======== Excerpted records

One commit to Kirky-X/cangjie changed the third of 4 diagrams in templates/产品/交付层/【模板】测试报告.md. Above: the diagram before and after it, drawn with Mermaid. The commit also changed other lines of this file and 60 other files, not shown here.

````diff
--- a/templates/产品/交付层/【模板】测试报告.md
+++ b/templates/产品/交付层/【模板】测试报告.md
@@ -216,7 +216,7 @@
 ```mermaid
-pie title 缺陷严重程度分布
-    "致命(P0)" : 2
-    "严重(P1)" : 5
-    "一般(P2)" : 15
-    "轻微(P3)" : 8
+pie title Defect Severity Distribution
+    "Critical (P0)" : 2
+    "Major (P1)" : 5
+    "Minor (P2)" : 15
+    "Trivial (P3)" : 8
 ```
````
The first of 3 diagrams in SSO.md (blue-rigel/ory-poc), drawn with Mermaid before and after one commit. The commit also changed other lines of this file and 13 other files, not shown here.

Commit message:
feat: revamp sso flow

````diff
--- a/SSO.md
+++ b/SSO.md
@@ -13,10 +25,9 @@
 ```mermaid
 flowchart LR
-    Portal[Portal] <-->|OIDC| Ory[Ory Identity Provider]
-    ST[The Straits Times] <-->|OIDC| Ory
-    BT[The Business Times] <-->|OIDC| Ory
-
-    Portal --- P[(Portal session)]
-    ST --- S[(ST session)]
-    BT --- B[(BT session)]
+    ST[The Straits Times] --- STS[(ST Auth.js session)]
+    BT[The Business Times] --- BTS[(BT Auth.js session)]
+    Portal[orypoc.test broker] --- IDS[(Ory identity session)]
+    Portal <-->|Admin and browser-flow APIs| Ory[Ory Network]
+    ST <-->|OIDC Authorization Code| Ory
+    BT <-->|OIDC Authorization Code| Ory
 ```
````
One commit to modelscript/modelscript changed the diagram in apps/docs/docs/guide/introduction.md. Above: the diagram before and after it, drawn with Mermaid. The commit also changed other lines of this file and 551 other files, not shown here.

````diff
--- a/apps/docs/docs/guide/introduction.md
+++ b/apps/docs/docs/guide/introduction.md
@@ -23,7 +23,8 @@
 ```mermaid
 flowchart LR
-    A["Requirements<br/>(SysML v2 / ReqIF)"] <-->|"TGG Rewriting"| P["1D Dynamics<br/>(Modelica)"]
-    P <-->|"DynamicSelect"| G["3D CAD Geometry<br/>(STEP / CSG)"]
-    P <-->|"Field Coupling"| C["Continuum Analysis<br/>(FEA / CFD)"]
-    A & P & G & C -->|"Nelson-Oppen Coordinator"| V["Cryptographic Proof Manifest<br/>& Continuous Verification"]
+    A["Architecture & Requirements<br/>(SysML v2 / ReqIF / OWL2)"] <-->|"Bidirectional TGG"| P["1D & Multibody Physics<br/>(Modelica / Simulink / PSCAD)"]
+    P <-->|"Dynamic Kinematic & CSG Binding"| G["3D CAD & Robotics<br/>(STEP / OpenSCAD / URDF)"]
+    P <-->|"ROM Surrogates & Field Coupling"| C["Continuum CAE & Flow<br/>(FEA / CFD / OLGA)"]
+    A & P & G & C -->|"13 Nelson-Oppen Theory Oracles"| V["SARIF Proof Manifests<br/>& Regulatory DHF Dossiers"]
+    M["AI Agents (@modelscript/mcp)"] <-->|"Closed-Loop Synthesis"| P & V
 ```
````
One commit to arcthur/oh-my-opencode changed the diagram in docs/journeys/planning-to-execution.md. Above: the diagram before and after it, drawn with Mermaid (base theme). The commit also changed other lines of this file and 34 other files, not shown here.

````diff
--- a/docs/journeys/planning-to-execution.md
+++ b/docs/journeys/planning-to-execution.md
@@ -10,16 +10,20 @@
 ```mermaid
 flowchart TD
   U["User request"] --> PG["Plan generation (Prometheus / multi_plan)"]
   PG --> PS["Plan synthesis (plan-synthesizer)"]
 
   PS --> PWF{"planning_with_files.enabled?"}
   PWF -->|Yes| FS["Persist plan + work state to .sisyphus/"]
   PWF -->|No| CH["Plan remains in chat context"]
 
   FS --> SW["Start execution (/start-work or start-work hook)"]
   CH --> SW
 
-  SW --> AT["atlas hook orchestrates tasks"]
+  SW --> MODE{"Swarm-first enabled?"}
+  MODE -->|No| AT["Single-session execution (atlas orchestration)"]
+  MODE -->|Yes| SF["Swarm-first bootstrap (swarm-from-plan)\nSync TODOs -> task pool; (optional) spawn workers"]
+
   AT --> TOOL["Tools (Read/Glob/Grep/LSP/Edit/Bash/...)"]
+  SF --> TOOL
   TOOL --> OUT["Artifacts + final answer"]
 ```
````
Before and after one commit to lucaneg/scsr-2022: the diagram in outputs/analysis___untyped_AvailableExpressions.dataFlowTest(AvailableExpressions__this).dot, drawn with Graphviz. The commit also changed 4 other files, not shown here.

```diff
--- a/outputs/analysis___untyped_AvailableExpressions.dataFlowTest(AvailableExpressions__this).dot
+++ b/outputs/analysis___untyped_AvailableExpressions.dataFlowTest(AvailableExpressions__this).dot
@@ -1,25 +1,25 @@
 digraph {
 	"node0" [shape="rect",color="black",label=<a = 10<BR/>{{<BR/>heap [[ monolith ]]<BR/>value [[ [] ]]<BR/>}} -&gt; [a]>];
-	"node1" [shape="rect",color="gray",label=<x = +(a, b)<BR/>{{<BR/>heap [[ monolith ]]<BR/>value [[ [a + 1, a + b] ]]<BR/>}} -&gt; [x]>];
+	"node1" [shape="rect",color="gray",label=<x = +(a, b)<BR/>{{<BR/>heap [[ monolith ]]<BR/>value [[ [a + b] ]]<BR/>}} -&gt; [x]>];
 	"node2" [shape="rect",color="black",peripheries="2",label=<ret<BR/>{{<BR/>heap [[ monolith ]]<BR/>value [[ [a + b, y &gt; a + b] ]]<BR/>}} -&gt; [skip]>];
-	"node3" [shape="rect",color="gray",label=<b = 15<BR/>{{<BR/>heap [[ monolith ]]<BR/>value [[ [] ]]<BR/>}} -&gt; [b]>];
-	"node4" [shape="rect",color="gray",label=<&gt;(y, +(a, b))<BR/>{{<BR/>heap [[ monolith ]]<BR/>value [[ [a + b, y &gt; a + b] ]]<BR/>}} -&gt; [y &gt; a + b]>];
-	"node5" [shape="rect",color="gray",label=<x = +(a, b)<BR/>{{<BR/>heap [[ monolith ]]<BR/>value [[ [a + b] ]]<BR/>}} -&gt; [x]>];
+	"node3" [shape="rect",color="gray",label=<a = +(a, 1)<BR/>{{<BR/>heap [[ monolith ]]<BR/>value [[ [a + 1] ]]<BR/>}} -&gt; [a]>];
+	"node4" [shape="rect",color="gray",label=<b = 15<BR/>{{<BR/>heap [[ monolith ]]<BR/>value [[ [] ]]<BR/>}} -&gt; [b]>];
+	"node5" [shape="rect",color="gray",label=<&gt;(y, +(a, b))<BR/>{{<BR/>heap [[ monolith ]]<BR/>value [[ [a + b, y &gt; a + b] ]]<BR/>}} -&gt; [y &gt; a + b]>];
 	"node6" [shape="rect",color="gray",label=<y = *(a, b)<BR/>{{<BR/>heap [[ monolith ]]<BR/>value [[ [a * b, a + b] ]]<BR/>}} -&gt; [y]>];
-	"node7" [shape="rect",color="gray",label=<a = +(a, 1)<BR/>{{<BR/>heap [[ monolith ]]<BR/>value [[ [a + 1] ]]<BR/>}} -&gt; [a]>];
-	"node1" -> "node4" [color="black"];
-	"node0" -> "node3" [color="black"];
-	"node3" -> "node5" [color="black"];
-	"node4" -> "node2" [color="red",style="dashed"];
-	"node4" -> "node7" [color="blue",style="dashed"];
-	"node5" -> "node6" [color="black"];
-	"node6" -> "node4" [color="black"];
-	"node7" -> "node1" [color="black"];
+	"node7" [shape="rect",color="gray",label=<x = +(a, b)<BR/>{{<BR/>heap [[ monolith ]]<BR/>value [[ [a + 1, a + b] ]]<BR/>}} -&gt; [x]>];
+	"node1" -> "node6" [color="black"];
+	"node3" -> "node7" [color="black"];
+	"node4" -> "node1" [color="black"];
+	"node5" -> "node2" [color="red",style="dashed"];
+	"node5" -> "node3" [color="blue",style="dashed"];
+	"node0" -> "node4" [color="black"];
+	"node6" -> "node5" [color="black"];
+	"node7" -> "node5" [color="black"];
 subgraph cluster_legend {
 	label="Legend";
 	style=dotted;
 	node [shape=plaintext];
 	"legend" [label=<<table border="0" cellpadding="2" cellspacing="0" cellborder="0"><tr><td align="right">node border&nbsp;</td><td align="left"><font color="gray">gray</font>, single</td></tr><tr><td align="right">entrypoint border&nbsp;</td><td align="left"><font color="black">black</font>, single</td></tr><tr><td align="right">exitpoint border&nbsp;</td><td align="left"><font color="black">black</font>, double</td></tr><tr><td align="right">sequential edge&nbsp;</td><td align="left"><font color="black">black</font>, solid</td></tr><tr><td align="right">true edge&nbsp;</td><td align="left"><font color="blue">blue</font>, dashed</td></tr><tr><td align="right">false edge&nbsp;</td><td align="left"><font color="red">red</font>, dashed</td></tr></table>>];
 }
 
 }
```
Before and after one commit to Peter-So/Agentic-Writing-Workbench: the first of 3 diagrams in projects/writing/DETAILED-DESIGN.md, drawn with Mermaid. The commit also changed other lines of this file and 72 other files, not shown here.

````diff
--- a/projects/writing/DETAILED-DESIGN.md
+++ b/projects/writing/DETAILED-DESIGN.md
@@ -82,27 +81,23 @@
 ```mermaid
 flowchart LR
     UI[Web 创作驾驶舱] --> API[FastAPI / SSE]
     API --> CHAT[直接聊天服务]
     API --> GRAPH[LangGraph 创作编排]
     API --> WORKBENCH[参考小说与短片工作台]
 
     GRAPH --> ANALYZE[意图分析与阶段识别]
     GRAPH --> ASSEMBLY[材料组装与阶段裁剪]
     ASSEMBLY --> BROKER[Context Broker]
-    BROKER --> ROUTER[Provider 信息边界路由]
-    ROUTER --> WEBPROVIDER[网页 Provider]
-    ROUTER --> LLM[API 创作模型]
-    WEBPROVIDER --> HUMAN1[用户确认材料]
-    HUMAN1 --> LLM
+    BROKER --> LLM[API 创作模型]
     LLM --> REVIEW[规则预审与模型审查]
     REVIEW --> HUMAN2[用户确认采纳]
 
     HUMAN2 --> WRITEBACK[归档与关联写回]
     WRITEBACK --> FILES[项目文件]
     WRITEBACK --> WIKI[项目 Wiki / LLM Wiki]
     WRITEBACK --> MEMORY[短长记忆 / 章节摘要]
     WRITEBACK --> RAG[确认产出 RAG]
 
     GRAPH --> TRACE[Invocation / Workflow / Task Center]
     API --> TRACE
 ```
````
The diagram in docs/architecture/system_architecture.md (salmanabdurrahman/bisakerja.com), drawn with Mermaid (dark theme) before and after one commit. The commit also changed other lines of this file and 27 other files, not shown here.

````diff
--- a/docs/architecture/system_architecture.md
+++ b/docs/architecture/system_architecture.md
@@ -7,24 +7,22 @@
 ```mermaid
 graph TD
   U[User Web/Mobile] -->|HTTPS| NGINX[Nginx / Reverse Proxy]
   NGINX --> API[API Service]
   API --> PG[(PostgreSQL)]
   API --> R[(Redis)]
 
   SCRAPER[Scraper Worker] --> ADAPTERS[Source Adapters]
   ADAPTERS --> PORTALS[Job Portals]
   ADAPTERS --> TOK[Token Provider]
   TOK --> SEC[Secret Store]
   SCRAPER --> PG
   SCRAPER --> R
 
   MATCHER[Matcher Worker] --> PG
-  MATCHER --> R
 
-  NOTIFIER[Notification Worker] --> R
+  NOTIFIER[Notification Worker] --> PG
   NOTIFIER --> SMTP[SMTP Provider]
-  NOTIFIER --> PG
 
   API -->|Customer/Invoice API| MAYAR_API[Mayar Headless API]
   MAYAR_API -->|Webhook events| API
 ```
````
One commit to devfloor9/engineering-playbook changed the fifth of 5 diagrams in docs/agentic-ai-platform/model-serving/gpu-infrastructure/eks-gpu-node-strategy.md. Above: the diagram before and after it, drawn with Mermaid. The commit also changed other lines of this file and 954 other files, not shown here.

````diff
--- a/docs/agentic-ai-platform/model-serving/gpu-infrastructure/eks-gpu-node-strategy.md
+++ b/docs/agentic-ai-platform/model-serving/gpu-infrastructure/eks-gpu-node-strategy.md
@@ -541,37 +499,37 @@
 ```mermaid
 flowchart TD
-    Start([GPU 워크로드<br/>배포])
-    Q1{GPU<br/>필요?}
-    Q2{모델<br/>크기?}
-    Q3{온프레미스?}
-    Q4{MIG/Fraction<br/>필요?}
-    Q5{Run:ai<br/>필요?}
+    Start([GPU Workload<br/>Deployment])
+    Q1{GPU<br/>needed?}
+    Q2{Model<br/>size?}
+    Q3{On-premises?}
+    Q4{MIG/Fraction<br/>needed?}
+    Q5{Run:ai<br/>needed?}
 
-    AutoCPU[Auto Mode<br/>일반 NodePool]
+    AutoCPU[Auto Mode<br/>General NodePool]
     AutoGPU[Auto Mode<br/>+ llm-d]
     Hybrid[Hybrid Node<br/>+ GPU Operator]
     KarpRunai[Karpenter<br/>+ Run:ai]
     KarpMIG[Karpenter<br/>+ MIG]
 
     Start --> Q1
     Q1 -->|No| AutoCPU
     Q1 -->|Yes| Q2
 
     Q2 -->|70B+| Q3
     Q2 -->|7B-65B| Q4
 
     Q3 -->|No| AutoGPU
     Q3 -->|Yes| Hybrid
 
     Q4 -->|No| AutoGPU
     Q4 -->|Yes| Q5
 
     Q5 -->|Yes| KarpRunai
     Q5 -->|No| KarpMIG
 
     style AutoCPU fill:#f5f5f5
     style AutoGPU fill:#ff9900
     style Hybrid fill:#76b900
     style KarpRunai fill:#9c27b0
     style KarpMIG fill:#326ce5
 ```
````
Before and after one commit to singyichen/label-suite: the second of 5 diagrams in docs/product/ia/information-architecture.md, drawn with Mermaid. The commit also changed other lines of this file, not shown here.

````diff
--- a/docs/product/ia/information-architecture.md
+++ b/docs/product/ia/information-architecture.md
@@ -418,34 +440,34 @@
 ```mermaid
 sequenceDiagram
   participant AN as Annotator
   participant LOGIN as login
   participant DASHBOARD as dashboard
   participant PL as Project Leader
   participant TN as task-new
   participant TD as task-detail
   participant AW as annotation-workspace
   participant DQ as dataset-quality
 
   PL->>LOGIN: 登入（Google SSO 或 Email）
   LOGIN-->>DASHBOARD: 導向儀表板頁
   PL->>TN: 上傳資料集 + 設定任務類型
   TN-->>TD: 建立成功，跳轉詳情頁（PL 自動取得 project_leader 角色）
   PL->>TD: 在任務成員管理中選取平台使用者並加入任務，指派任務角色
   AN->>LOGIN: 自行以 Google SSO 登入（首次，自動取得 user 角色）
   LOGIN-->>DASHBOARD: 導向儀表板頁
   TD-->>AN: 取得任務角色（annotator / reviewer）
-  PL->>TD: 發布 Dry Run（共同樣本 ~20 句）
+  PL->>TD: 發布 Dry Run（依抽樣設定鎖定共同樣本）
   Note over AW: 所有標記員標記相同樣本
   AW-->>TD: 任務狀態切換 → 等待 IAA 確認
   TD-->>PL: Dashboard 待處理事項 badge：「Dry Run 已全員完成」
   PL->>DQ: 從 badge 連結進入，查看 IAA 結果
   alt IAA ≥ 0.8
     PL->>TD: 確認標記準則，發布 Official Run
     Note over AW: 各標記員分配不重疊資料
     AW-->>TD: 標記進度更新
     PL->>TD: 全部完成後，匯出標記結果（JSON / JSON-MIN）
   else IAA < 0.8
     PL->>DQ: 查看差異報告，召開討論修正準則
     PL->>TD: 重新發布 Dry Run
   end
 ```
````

================

Task goal: The string "Straits" appears in how many lines above? Answer with the number only.

Solution for this exercise: 2